Whether you are from the Northwest, Midwest or East Coast, the time has come to step into your greenhouse. Dust off your cold frame and clean up your seedling trays! Even though you may look outside and there is a blanket of snow on the ground it is not too early to get some seeds started. There are many vegetable seeds to start indoors and transplant later in spring. If you don’t have a greenhouse, that’s okay a warm window will do the trick!  Starting seeds indoors is a fun early garden project with big rewards! Read on to find out how simple and fun starting seeds indoors is.

Seed starting supplies

Fill your containers with pre-moistened seed starting mix. You can use cell-packs, peat pots, plastic pots, clay pots, or recycled newspaper pots. Gently press the mix into them leaving ¼ inch space at the top to allow air circulation.

Using a dibble (pointed stick or pencil), make a hole in the center of the potting mix about ¼ inch deep, place 2-3 seeds and cover with potting mix.

Remember to label each container with the variety name and planting date. Water lightly with a fine spray. Once the seeds are planted, cover the containers with plastic domes or plastic wrap. They will create a miniature greenhouse, which will keep the medium from drying out and a warm environment for your seed to germinate.

Place containers in a warm spot out of direct sunlight and away from drafts.  On top of the refrigerator is ideal, or you can apply bottom heat with an electric heat mat.  Seed germination should occur in about 5-14 days depending on the variety.

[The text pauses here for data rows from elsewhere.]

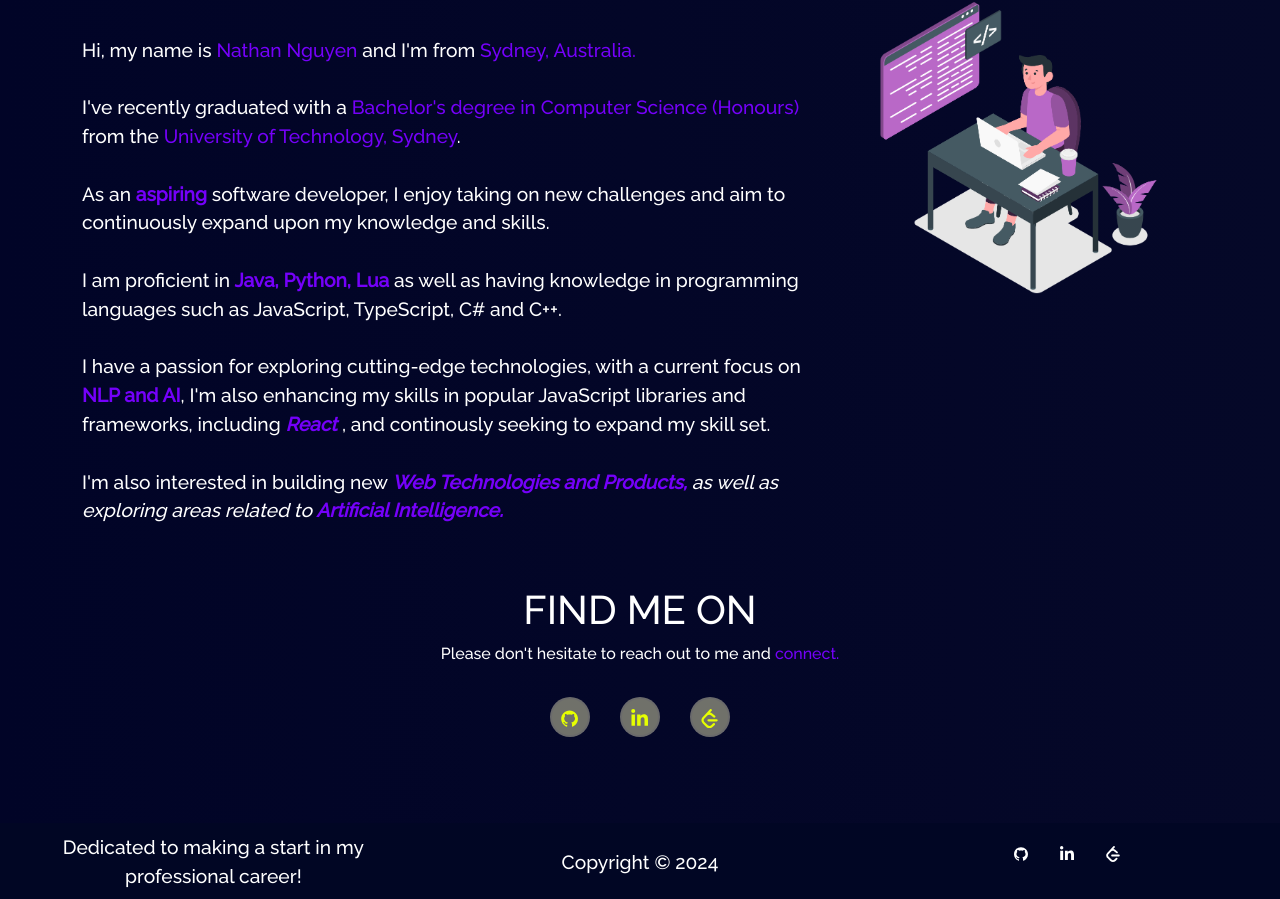
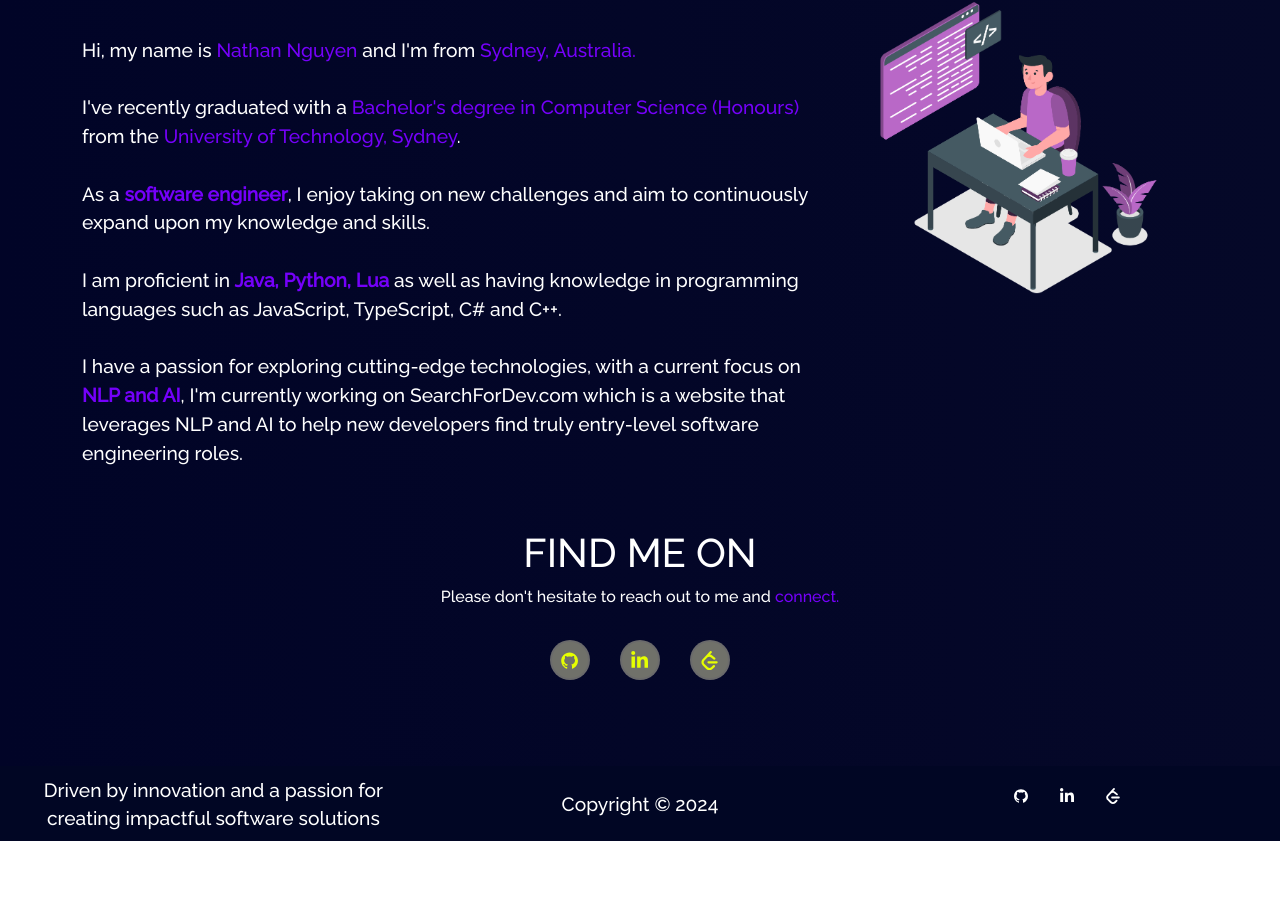
Before and after one commit to NathanTNguyen/resume-portfolio-website, a React (Create React App) app: page / in a window 1280 px wide. Shown: the part 841-1740 px from the top of the page. After the commit the page ends 1682 px from the top, so only its background shows below. Built offline with nearby package versions, Linux system fonts and the light colour scheme.

Commit message:
resume update + minor wording changes

```diff
--- a/src/components/Footer/Footer.jsx
+++ b/src/components/Footer/Footer.jsx
@@ -11,7 +11,7 @@ const Footer = () => {
     <Container fluid className="footer">
       <Row>
         <Col md="4" className="footer-copywright">
-          <span>Dedicated to making a start in my professional career!</span>
+        <span>Driven by innovation and a passion for creating impactful software solutions</span>
         </Col>
         <Col md="4" className="footer-copywright">
           <span>Copyright © {year}</span>
--- a/src/components/Home/About.jsx
+++ b/src/components/Home/About.jsx
@@ -28,8 +28,8 @@ const About = () => {
               <span className="yellow">University of Technology, Sydney</span>.
               <br />
               <br />
-              As an
-              <b className="yellow"> aspiring </b> software developer, I enjoy
+              As a
+              <b className="yellow"> software engineer</b>, I enjoy
               taking on new challenges and aim to continuously expand upon my
               knowledge and skills.
               <br />
@@ -39,21 +39,7 @@ const About = () => {
               JavaScript, TypeScript, C# and C++.
               <br />
               <br />I have a passion for exploring cutting-edge technologies, with a current focus on{" "}
-              <b className="yellow">NLP and AI</b>, I'm also enhancing my skills in popular JavaScript libraries and frameworks, including
-              <i>
-                <b className="yellow">
-                  {" "}
-                  React
-                </b>
-              </i>
-              &nbsp;, and continously seeking to expand my skill set.
-              <br />
-              <br />I'm also interested in building new
-              <i>
-                <b className="yellow"> Web Technologies and Products, </b>
-                as well as exploring areas related to
-                <b className="yellow"> Artificial Intelligence.</b>
-              </i>
+              <b className="yellow">NLP and AI</b>, I'm currently working on SearchForDev.com which is a website that leverages NLP and AI to help new developers find truly entry-level software engineering roles.
               <br />
             </p>
           </Col>
```
Also changed, not shown: 1 other file (tests, documents, lock files or other folders).
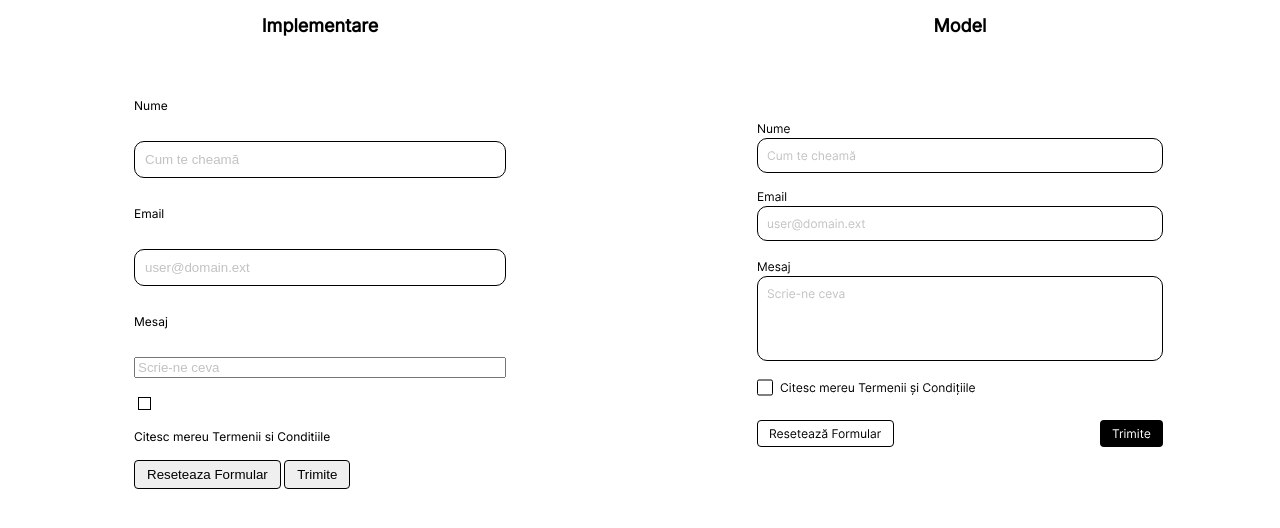
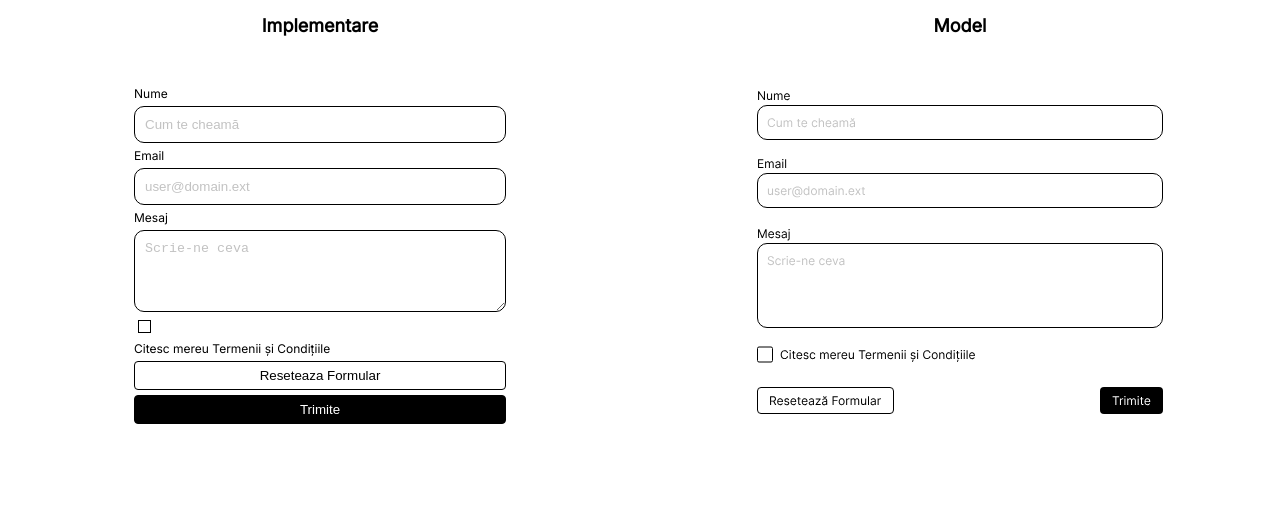
Before and after one commit to ITSchool-Web-Heroines/Tema-Formular, a website built with Parcel: page src/index.html in a window 1280 px wide. Built offline with nearby package versions, Linux system fonts and the light colour scheme.

Commit message:
modificari

```diff
--- a/src/index.html
+++ b/src/index.html
@@ -9,16 +9,21 @@
   <main>
     <h2>Implementare</h2>
     <form class="form">
-      <p>Nume</p>
+      <label for="name">Nume</label>
       <input type="text" placeholder="Cum te cheamă"/>
-      <p>Email</p>
+      <label for="email">Email</label>
       <input type="email" placeholder="user@domain.ext" />
-      <p>Mesaj</p>
-      <input type="textarea" placeholder="Scrie-ne ceva" />
-      <input type="checkbox"> Citesc mereu Termenii si Conditiile
-      <div>
-        <button type="button">Reseteaza Formular</button>
-      <button type="button">Trimite</button>
+      <label for="message">Mesaj</label>
+      <textarea
+      placeholder="Scrie-ne ceva"
+      rows = 4 ></textarea
+      <div class = "checbox">
+        <input type="checkbox" />
+        <label for="">Citesc mereu Termenii și Condițiile</label>
+      </div
+      <div class="btn-group">
+        <button type="reset">Reseteaza Formular</button>
+        <button type="submit">Trimite</button>
       </div>
   </form>
   </main>
--- a/src/style.css
+++ b/src/style.css
@@ -32,7 +32,7 @@ label {
 
 form {
     display: grid;
-    gap: 16px;
+    gap: 5px;
     padding: 35px 16px;
     width: 100%;
     max-width: 404px;
```
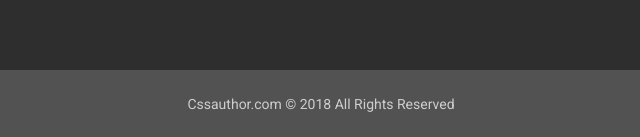
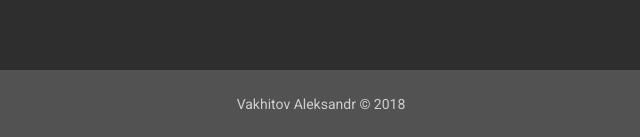
Before and after one commit to AlexandrVakhitov/AlexandrVakhitov.github.io, a plain HTML site: page business/index.html in a window 1280 px wide. Shown: the part 5110-5247 px from the top of the page, 319-959 px from the left. Drawn offline with nearby package versions, Linux system fonts and the light colour scheme.

Commit message:
Portfolio

```diff
--- a/business/index.html
+++ b/business/index.html
@@ -294,7 +294,7 @@
         </div>
     </div>
     <div class="copy">
-        Cssauthor.com &copy; 2018 All Rights Reserved
+        Vakhitov Aleksandr &copy; 2018
     </div>
 </footer>
 <!-- /.main-footer -->
```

Be sure to check your containers every day. When the first green shoots appear, move them into direct sunlight. Remove the plastic covering and water or mist as needed. Turn the plants daily to keep them from bending to the light.

 

Check your Irish Eyes garden planner to help with exact dates to plant certain vegetables. Here is a list of seeds that do best when started indoors.